## THE DATA

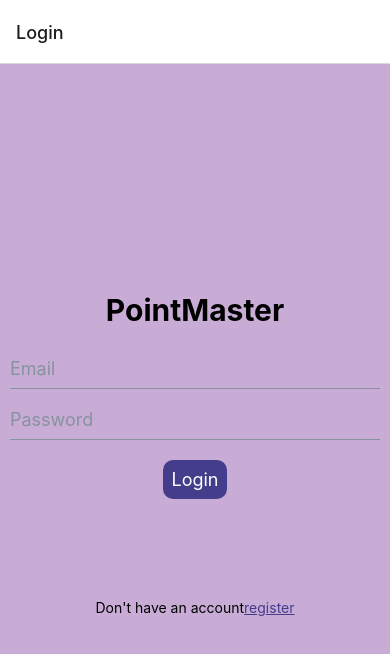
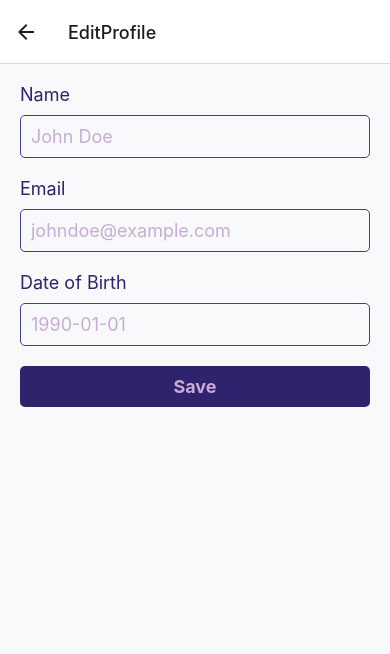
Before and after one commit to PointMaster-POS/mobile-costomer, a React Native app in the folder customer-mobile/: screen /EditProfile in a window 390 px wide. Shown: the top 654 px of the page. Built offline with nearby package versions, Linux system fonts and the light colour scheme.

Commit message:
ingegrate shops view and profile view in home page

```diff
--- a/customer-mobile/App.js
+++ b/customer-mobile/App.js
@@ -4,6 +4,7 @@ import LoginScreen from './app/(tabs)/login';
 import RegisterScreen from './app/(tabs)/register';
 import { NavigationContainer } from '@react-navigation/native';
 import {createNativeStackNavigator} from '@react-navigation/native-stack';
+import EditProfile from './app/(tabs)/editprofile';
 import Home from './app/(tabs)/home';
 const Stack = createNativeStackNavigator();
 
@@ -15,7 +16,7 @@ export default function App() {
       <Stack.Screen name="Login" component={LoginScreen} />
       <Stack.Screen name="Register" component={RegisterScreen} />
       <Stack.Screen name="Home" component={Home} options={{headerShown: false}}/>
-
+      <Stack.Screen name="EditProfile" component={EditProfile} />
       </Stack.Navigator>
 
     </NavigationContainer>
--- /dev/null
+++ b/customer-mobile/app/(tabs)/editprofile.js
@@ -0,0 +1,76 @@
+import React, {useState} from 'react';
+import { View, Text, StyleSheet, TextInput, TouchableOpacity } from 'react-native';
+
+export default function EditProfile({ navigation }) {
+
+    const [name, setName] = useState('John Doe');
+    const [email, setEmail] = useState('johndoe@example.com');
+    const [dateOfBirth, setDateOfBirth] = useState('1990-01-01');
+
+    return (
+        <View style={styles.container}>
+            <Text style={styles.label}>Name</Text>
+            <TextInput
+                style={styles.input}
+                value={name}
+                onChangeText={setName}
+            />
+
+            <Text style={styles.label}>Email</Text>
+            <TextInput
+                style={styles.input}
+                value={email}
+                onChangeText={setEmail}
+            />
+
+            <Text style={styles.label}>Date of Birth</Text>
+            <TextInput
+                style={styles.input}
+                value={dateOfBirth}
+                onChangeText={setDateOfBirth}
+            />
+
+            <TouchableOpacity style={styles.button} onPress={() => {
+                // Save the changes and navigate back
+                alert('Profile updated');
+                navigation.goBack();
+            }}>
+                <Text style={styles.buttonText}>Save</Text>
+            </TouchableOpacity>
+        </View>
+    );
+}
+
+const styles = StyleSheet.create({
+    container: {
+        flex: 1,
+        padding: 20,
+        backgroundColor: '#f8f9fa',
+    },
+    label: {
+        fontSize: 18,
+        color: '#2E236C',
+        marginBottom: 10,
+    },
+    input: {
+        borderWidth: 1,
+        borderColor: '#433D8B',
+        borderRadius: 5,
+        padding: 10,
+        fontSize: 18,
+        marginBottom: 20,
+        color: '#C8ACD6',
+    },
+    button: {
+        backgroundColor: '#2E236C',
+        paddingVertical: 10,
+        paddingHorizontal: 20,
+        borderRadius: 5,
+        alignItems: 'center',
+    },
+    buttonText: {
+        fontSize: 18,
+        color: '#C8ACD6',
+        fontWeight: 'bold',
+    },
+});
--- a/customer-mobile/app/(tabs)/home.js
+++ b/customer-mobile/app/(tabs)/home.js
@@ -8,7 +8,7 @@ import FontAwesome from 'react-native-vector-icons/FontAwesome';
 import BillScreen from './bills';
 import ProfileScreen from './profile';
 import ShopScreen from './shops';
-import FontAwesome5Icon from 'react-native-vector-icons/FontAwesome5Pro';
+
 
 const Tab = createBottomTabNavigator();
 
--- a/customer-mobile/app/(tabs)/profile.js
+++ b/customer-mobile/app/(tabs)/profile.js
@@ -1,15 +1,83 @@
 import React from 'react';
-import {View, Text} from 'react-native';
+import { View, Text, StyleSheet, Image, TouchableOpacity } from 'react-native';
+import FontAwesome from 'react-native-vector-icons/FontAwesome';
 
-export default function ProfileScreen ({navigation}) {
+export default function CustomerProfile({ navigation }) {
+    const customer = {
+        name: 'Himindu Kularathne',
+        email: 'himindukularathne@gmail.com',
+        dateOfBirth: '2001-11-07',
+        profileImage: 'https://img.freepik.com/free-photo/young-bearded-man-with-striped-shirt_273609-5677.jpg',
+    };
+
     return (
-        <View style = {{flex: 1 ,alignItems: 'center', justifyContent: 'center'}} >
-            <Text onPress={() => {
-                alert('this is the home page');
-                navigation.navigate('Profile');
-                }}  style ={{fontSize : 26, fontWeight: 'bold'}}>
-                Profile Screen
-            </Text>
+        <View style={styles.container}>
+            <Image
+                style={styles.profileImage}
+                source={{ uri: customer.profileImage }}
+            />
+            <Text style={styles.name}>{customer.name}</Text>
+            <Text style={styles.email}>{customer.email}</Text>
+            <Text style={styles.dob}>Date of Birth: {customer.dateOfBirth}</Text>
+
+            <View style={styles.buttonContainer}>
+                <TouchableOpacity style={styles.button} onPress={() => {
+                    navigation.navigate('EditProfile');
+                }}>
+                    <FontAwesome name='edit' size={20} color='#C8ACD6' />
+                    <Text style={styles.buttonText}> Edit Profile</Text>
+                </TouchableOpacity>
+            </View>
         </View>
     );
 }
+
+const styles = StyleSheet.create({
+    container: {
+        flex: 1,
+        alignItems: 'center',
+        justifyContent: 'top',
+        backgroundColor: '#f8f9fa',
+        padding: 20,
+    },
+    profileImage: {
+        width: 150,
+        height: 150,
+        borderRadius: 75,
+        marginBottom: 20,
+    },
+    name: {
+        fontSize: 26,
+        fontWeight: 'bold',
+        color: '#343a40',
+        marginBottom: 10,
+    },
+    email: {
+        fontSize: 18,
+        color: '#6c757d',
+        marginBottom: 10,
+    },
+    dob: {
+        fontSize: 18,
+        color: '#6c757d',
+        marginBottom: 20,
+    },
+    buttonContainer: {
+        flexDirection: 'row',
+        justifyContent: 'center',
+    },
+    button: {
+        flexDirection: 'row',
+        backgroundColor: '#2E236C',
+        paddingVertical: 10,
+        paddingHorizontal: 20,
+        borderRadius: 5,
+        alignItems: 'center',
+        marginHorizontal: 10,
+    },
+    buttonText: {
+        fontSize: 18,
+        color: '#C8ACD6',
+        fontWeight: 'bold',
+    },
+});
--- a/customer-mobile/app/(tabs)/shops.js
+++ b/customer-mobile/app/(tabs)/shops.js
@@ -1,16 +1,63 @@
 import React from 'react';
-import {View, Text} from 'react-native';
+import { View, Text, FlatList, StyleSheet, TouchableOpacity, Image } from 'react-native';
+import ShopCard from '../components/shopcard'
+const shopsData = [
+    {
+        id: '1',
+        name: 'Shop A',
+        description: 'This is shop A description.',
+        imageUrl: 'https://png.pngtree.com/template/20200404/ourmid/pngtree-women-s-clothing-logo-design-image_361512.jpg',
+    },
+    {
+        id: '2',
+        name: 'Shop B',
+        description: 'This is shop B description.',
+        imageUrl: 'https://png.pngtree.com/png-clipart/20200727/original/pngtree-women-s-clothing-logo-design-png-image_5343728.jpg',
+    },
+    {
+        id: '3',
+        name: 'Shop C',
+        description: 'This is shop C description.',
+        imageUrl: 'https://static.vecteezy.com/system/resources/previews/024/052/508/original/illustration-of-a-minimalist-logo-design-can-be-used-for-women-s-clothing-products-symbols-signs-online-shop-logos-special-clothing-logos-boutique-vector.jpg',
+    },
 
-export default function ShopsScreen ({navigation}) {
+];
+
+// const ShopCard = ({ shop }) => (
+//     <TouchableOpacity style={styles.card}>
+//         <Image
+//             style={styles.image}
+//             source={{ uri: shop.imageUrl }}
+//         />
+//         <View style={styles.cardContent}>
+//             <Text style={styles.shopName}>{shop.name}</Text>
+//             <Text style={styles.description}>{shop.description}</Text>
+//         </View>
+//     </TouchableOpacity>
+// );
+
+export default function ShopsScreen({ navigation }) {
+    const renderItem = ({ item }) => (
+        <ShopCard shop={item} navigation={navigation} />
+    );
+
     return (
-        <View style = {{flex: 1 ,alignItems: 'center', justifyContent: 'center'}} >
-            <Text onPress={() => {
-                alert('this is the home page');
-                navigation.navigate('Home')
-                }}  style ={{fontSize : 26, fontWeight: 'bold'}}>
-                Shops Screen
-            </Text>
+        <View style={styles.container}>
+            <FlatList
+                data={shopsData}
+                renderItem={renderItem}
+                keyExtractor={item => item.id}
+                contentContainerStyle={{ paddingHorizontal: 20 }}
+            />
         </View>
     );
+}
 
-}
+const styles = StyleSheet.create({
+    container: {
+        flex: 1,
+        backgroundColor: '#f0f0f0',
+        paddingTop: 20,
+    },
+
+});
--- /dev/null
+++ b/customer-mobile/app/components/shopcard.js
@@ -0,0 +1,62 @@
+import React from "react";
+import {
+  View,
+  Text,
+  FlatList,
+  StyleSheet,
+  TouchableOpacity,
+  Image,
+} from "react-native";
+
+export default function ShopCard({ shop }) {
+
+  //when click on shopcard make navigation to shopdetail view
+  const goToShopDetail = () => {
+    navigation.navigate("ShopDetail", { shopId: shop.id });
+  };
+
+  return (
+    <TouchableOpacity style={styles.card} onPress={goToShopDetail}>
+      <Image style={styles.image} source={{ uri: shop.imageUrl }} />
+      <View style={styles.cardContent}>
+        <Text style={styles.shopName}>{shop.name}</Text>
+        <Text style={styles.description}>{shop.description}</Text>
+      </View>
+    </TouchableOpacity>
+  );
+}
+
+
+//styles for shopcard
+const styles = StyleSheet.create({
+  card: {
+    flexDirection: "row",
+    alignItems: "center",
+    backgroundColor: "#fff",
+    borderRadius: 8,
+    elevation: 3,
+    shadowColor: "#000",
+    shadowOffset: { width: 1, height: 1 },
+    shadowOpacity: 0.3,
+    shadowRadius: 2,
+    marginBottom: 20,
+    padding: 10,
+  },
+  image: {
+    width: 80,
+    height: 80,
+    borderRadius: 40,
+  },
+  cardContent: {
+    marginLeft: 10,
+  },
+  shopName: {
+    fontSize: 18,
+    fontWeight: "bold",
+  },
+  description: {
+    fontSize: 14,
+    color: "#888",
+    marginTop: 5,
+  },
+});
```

## PROMPT
Gather each line in these records that contains the string "tabs".

## ANSWER FOR THIS EXERCISE
@@ -4,6 +4,7 @@ import LoginScreen from './app/(tabs)/login';
 import RegisterScreen from './app/(tabs)/register';
+import EditProfile from './app/(tabs)/editprofile';
 import Home from './app/(tabs)/home';
+++ b/customer-mobile/app/(tabs)/editprofile.js
--- a/customer-mobile/app/(tabs)/home.js
+++ b/customer-mobile/app/(tabs)/home.js
--- a/customer-mobile/app/(tabs)/profile.js
+++ b/customer-mobile/app/(tabs)/profile.js
--- a/customer-mobile/app/(tabs)/shops.js
+++ b/customer-mobile/app/(tabs)/shops.js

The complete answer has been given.